Exercise directions: Copy out all lines in the data below containing the string "temperature".

Information:
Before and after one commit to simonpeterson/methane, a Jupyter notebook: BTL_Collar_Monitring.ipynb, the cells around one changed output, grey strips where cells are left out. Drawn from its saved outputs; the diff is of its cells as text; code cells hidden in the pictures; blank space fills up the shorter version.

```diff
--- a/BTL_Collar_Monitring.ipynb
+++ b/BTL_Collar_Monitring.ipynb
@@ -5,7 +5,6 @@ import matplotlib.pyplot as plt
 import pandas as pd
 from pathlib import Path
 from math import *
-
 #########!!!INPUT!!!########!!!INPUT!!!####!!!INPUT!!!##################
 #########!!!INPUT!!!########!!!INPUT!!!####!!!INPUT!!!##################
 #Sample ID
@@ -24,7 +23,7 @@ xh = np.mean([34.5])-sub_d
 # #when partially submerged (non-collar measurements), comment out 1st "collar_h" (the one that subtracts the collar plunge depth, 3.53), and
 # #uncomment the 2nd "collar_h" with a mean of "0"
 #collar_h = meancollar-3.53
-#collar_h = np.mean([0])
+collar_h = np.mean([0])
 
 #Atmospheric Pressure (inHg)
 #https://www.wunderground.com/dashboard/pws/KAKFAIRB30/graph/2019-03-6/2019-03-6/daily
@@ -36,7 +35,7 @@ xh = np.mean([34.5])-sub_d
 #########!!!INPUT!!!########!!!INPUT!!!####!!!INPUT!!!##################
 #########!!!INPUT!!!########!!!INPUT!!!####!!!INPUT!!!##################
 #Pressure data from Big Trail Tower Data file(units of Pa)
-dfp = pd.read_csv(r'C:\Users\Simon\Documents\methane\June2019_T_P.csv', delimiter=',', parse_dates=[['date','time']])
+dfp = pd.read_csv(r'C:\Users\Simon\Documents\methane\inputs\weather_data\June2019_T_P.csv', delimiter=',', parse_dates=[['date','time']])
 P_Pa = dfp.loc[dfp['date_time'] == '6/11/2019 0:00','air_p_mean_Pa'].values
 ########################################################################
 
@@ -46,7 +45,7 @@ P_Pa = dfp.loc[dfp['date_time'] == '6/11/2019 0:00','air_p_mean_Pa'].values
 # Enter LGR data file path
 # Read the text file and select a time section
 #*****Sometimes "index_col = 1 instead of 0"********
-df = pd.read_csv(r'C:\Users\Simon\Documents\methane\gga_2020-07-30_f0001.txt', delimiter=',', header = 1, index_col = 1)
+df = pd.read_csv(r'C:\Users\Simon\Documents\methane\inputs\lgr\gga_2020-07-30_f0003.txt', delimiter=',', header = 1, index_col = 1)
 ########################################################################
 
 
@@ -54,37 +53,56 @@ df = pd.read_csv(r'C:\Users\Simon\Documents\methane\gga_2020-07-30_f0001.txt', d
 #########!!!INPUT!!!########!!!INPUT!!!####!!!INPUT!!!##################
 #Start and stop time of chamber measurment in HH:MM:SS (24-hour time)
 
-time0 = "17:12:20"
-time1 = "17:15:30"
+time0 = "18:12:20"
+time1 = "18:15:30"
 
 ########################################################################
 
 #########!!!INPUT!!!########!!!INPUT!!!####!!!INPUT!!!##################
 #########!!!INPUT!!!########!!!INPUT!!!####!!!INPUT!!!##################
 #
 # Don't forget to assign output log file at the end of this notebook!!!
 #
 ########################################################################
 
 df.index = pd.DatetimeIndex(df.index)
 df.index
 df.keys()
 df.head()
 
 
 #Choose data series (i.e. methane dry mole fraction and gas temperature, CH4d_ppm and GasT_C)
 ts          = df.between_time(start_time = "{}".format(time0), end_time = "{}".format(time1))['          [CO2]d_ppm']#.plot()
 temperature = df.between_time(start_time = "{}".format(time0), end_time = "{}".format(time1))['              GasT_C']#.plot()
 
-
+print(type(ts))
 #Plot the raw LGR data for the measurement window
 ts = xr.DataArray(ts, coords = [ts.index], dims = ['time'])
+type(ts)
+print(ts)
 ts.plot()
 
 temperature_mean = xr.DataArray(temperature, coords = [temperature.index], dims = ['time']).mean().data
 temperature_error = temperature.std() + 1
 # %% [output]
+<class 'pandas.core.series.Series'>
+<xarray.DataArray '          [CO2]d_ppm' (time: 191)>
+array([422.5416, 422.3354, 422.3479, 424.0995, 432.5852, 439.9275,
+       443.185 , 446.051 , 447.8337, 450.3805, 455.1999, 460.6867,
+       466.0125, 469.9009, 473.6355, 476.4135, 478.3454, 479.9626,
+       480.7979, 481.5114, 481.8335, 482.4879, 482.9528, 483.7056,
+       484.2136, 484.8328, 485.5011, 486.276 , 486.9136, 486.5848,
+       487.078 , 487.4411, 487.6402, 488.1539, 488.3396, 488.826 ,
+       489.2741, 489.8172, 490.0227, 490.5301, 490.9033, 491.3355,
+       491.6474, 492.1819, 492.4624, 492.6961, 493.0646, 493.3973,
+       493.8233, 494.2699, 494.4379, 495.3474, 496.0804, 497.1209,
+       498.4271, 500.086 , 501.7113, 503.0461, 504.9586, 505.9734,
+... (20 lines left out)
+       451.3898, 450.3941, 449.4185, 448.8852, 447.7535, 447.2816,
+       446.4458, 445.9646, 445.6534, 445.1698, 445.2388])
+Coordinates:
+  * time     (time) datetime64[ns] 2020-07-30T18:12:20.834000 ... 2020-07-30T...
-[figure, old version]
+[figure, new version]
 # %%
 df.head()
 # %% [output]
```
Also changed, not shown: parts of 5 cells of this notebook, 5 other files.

Written solution:
 #Choose data series (i.e. methane dry mole fraction and gas temperature, CH4d_ppm and GasT_C)
 temperature = df.between_time(start_time = "{}".format(time0), end_time = "{}".format(time1))['              GasT_C']#.plot()
 temperature_mean = xr.DataArray(temperature, coords = [temperature.index], dims = ['time']).mean().data
 temperature_error = temperature.std() + 1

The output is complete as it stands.